In early 1823, Wilberforce published his Appeal to the Religion, Justice and Humanity of the Inhabitants of the British Empire in Behalf of the Negro Slaves in the West Indies. In this work, he argued that the moral and spiritual condition of the slaves stemmed directly from their slavery, and that total emancipation was morally and ethically justified, and a matter of national duty before God.
Marriage and family
On 15 April 1797, he met Barbara Ann Spooner (1777–1847), eldest daughter of Isaac Spooner of Elmdon Hall, Warwickshire, a banker. Within a fortnight of their first meeting William had proposed.

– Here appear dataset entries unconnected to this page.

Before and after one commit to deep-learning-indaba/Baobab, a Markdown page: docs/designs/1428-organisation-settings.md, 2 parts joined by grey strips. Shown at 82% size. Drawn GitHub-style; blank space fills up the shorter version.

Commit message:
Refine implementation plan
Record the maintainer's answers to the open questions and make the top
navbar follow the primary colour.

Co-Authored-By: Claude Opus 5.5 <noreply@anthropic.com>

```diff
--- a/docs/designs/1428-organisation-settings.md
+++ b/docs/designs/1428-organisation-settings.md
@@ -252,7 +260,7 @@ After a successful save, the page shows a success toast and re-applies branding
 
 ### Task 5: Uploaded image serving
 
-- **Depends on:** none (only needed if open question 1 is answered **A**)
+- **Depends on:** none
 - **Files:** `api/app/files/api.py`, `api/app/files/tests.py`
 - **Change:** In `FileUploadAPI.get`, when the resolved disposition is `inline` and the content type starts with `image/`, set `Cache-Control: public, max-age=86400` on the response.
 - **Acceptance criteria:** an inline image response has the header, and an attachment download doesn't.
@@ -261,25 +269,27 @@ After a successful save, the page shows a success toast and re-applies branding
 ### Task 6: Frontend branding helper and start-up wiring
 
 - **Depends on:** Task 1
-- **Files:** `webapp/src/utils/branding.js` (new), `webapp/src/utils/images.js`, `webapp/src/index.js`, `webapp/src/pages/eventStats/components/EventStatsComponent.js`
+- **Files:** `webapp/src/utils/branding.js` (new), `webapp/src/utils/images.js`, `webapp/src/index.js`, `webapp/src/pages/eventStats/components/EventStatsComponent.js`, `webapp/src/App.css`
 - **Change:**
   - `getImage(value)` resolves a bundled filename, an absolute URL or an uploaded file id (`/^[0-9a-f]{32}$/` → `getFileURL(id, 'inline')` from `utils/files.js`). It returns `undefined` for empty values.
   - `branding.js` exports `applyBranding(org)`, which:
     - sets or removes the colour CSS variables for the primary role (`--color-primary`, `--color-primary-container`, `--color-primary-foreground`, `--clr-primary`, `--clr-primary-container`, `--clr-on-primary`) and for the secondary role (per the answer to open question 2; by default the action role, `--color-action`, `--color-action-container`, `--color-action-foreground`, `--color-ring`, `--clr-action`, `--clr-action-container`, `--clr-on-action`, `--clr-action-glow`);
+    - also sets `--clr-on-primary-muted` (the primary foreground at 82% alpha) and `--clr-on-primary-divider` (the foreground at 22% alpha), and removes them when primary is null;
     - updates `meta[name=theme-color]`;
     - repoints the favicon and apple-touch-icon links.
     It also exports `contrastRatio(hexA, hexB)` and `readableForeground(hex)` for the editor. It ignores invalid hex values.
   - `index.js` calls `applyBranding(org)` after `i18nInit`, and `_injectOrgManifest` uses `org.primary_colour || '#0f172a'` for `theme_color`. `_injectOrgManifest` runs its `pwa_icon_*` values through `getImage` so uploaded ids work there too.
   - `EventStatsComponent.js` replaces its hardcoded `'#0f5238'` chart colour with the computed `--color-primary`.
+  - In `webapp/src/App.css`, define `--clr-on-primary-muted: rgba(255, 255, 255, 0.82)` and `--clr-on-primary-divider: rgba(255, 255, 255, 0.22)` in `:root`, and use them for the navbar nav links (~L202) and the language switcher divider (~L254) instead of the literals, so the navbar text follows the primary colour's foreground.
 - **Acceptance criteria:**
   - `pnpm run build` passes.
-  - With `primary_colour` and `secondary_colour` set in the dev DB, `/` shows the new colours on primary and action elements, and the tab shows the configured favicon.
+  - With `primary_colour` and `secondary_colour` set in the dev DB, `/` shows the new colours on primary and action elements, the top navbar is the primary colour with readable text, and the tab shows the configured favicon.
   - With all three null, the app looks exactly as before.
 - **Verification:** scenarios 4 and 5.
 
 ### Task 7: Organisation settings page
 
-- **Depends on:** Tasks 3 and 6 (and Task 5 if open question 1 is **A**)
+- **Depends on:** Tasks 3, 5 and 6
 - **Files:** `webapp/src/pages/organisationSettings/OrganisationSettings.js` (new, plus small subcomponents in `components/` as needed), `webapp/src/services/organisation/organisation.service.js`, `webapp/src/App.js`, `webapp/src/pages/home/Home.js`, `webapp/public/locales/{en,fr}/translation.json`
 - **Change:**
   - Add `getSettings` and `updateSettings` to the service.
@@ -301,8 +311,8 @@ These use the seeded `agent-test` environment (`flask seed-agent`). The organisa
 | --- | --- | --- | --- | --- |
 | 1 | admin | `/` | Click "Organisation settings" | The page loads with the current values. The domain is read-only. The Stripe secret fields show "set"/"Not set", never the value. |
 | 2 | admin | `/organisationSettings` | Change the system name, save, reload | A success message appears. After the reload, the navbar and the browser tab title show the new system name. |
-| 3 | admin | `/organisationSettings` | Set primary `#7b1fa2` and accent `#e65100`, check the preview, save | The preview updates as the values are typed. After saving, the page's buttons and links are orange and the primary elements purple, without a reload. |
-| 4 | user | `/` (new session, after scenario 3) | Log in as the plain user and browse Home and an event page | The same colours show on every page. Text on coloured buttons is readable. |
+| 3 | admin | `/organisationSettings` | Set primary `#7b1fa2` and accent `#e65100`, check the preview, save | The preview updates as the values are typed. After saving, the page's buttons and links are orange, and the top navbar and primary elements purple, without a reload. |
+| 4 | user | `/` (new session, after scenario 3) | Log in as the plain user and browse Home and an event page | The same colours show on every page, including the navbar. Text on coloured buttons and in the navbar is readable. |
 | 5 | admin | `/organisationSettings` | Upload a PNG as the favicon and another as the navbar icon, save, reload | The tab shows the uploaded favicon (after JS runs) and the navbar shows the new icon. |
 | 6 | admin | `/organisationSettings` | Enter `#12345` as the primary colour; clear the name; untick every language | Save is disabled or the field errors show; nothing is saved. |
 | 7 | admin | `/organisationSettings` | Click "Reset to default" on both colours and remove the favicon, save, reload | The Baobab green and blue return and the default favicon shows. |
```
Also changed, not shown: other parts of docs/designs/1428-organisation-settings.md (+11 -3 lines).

The couple were married in Bath, Somerset on 30 May 1797 within six weeks of their first meeting. Their children were William Wilberforce (b 1798), Barbara (b 1799), Elizabeth (b 1801), Robert Isaac Wilberforce (b 1802), Samuel Wilberforce (b 1805) and Henry William Wilberforce (b 1807).
The 17th century house in which he was born is today Wilberforce House museum in Kingston upon Hull. A sixth-form college is named after him in the east of the city, as is a building at the university.
One of the house (divisions) of Holland Park School, known as the 'socialist Eton,' is named after him.
A film titled Amazing Grace, about the life of Wilberforce and the struggle against slavery, directed by Michael Apted, with Ioan Gruffudd playing the role of Wilberforce, was released on 23 March 2007 to coincide with the 200th anniversary of the date the Parliament of the United Kingdom voted to ban the transport of slaves by British subjects.
Wilberforce University located in Wilberforce, Ohio, is named after William Wilberforce. The university is the first one owned by black people, and is a historically black college ( HBCU).
Various churches within the Anglican Communion commemorate Wilberforce in their liturgical calendars (also known as the calendars of saints) including the Anglican Church of Canada ( 29 July) and the Episcopal Church in the United States of America ( 30 July).
- ^ BBC Radio 4, In Our Time, 22 February 2007
- ^ Sickly shrimp of a man who sank the slave ships: William Wilberforce March 25, 2007 profile by The Sunday Times
- ^ BBC Radio 4, In Our Time, 22 February 2007
- ^ Keay, John. India: A History (New York: Grove Press Books, distributed by Publishers Group West, 2000). pp. 429
- ^ http://www.hsus.org/about_us/celebrity_support/william_wilberforce_1.html
- ^ Wilberforce 2007, retrieved 21 February 2007
- ^ http://books.google.com/books?vid=OCLC17335538
- ^ BBC Radio 4, In Our Time, 22 February 2007